Posted: March 5, 2010 in Health

An analysis conducted by the National Health Insurance Authority (NHIA), in respect of the one-time insurance premium payment, has revealed that Ghanaians would have to pay more under the new scheme, yet to be implemented by the government, in order to enjoy quality health delivery.

Against the backdrop of a medium annual premium of GH¢27.60, a person entering the new scheme at the age of eighteen (18) would have to pay a one-time insurance premium of GH¢678 whilst those at the age of thirty (30) years would have to pay GH¢587.

Similarly, those at the age of fifty (50) years would have to pay GH¢365, as against GH¢240 for those at sixty (60) years. This was revealed in Parliament yesterday, when the Member of Parliament for Sunyani East, Mr Kwasi-Cheremeh, enquired from the Deputy Minister of Health, Mr Rojo Mettle-Nunoo, whether actuarial analysts relating to the one-time payment of insurance premium had been done, and what the findings were.

Mr Mettle-Nunoo was representing the substantive Minister of Health, Dr Benjamin Kumbour, who, according to the Majority Leader, Cletus Avoka, was touring some parts of the Northern Region, in connection to the recent outbreak of the Cerebro Spinal Meningitis (CSM) in the region.

According to him, those on level of the one-time premium to be charged, is yet to be fixed, a situation he said, illustrates that “the one-time premium cannot be clearly charged at the present value of all future payment, but rather at a rate that reflects the social and economic conditions of the informal sector workers, who have been presently excluded.”

That notwithstanding, the Deputy Health Minister said the results further showed that projections of the information sector coverage, would increase approximately by 30% in 2009, to 80% in 2018 under the one-time premium, if managers of the scheme assume a flat one-time payment of GH¢50 for informal sector members, irrespective of age, which could be introduced by 2011.

To further buttress his argument, Mr Mettle-Nunoo said the result of the actuarial analysis showed that without introducing the one-time premium payment, the National Health Insurance Scheme (NHIS) would experience a negative balance in 2010, when the program expenditure is expected to exceed revenue, adding “its reserves will be quickly used up in subsequent years and get depleted in 2016.”

“an actuarially determined one-time premium, based on the current annual premiums, will give rise to amounts beyond the pockets of most Ghanaians. A one-time premium payment within the reach of most Ghanaians, the study found, will result in the National Health Insurance Fund (NHIF) reserve getting depleted one year earlier than anticipated, that is 2015,” Mr Mettle-Nunoo emphasised.

According to him, the Ministry of Health, aware of the challenges it may encounter in introducing the new scheme (one-time premium payment), was undertaking a number of reform programs to pave the way for its smooth implementation, which includes improving the use of standard treatment guidelines, and rational prescription by service providers to reduce cost of treatment, and undertake legal review aimed at improving efficiency and reducing costs.
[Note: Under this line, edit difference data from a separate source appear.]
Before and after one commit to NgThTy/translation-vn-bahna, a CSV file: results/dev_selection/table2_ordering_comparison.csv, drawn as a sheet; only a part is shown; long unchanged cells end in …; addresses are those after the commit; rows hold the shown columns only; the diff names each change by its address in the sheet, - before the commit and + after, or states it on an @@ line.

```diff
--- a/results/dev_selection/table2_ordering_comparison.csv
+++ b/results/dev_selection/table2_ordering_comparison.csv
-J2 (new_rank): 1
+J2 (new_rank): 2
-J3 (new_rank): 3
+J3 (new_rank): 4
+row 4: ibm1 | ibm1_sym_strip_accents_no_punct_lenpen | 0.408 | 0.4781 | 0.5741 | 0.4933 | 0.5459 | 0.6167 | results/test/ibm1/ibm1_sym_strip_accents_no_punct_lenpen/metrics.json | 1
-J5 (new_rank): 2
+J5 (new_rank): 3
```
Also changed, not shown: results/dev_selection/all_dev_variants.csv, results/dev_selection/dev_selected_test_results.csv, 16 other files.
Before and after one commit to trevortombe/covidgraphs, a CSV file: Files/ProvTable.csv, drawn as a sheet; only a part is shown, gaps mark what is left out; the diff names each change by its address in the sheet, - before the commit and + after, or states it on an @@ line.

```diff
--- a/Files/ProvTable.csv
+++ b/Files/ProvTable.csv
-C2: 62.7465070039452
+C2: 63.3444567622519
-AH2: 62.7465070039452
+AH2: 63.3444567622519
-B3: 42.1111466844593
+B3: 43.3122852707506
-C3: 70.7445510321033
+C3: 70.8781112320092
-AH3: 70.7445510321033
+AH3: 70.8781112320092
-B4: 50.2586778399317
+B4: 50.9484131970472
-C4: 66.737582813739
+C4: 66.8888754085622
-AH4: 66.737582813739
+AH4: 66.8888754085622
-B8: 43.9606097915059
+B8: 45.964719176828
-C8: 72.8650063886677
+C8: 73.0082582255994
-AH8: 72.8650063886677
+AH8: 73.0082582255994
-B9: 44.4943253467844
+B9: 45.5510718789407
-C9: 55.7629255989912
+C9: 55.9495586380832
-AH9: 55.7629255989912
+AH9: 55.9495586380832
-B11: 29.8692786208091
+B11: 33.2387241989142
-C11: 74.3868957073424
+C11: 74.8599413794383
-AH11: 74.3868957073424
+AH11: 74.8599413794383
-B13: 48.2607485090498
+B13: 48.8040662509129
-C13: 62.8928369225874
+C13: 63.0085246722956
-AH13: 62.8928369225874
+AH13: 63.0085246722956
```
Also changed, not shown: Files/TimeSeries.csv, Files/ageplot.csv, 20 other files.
The Ministry of Health, Mr Mettle-Nunoo said, would also improve the logistics management system in the sector, to bring down the cost of inputs such as medicines and consumables, and reform the claims management process to reduce connivance and wastage from lack of capacity.
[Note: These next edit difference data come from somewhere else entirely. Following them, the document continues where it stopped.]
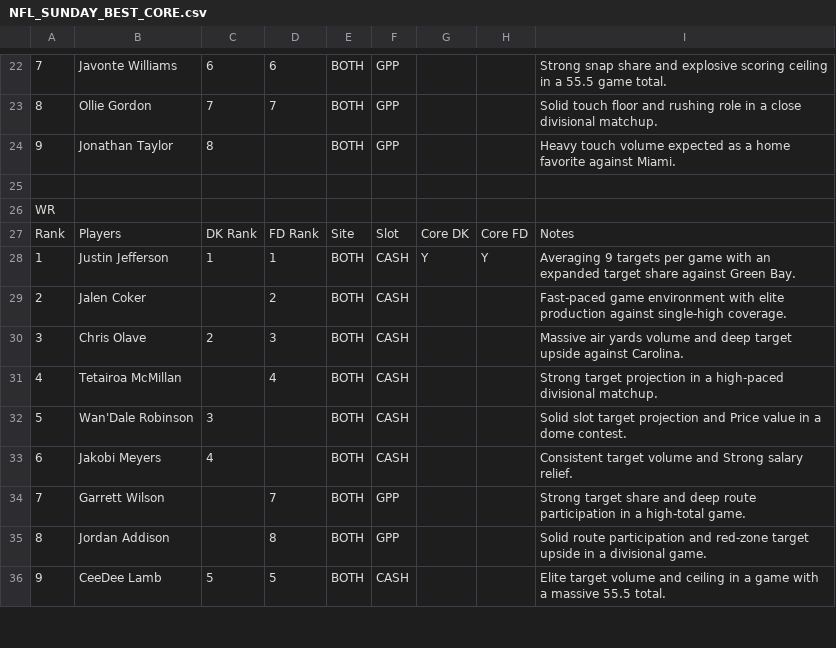
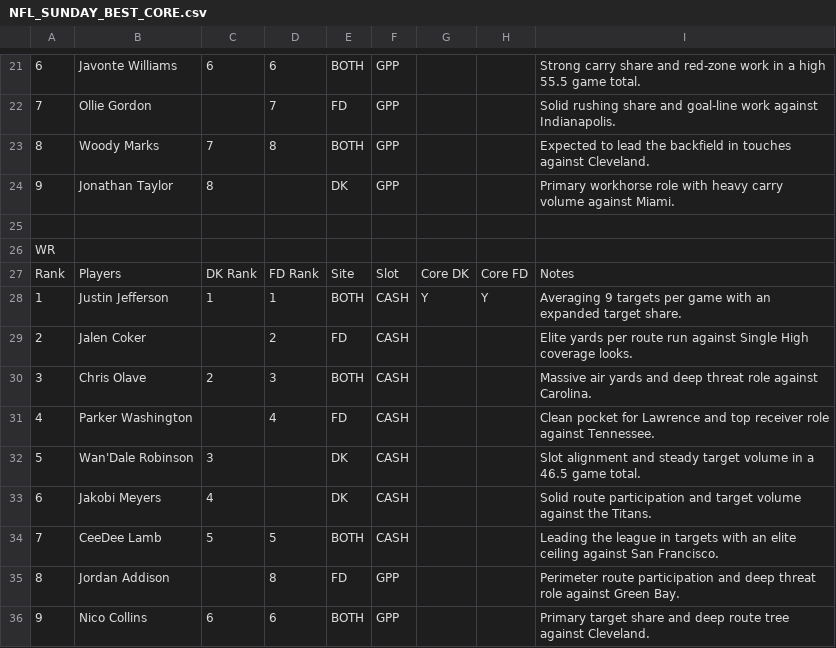
Before and after one commit to chrisgimino/nflcoreplays, a CSV file: NFL_SUNDAY_BEST_CORE.csv, drawn as a sheet; only a part is shown, gaps mark what is left out; addresses are those after the commit; the diff covers the shown part only; the diff names each change by its address in the sheet, - before the commit and + after, or states it on an @@ line.

```diff
--- a/NFL_SUNDAY_BEST_CORE.csv
+++ b/NFL_SUNDAY_BEST_CORE.csv
-A21: 7
+A21: 6
-I21: Strong snap share and explosive scoring ceiling in a 55.5 game…
+I21: Strong carry share and red-zone work in a high 55.5 game…
+row 22: 7 | Ollie Gordon |  | 7 | FD | GPP |  |  | Solid rushing share and goal-line work against Indianapolis.
-B23: Ollie Gordon
+B23: Woody Marks
-D23: 7
+D23: 8
-I23: Solid touch floor and rushing role in a close divisional matchup.
+I23: Expected to lead the backfield in touches against Cleveland.
-E24: BOTH
+E24: DK
-I24: Heavy touch volume expected as a home favorite against Miami.
+I24: Primary workhorse role with heavy carry volume against Miami.
-I28: …expanded target share against Green Bay.
+I28: …expanded target share.
-E29: BOTH
+E29: FD
-I29: Fast-paced game environment with elite production against single-high coverage.
+I29: Elite yards per route run against Single High coverage looks.
-I30: …air yards volume and deep target upside against Carolina.
+I30: …air yards and deep threat role against Carolina.
-B31: Tetairoa McMillan
+B31: Parker Washington
-E31: BOTH
+E31: FD
-I31: Strong target projection in a high-paced divisional matchup.
+I31: Clean pocket for Lawrence and top receiver role against Tennessee.
-E32:E33: BOTH
+E32:E33: DK
-I32: Solid slot target projection and Price value in a dome contest.
+I32: Slot alignment and steady target volume in a 46.5 game total.
-I33: Consistent target volume and Strong salary relief.
+I33: Solid route participation and target volume against the Titans.
-B34: Garrett Wilson
+B34: CeeDee Lamb
-C34: (empty)
+C34: 5
-D34: 7
+D34: 5
-F34: GPP
+F34: CASH
-I34: Strong target share and deep route participation in a high-total game.
+I34: Leading the league in targets with an elite ceiling against San Francisco.
-E35: BOTH
+E35: FD
-I35: Solid route participation and red-zone target upside in a divisional game.
+I35: Perimeter route participation and deep threat role against Green Bay.
-B36: CeeDee Lamb
+B36: Nico Collins
-C36: 5
+C36: 6
-D36: 5
+D36: 6
-F36: CASH
+F36: GPP
-I36: Elite target volume and ceiling in a game with a massive 55.5 total.
+I36: Primary target share and deep route tree against Cleveland.
```
Also changed, not shown: 2 added rows, 3 removed rows and 57 edited cells elsewhere in this file.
It would also explore sources of additional funding, to further build up the NHIF reserve, and make the NHIS sustainable, even after the introduction of the one-time premium payment. As to how long would it take his outfit to conclude the reform process, Mr Mettle-Nunoo said a review would be done, and the new proposal presented to Parliament for consideration, adding, “it is only when the Parliament has approved the review, that it will come into effect.”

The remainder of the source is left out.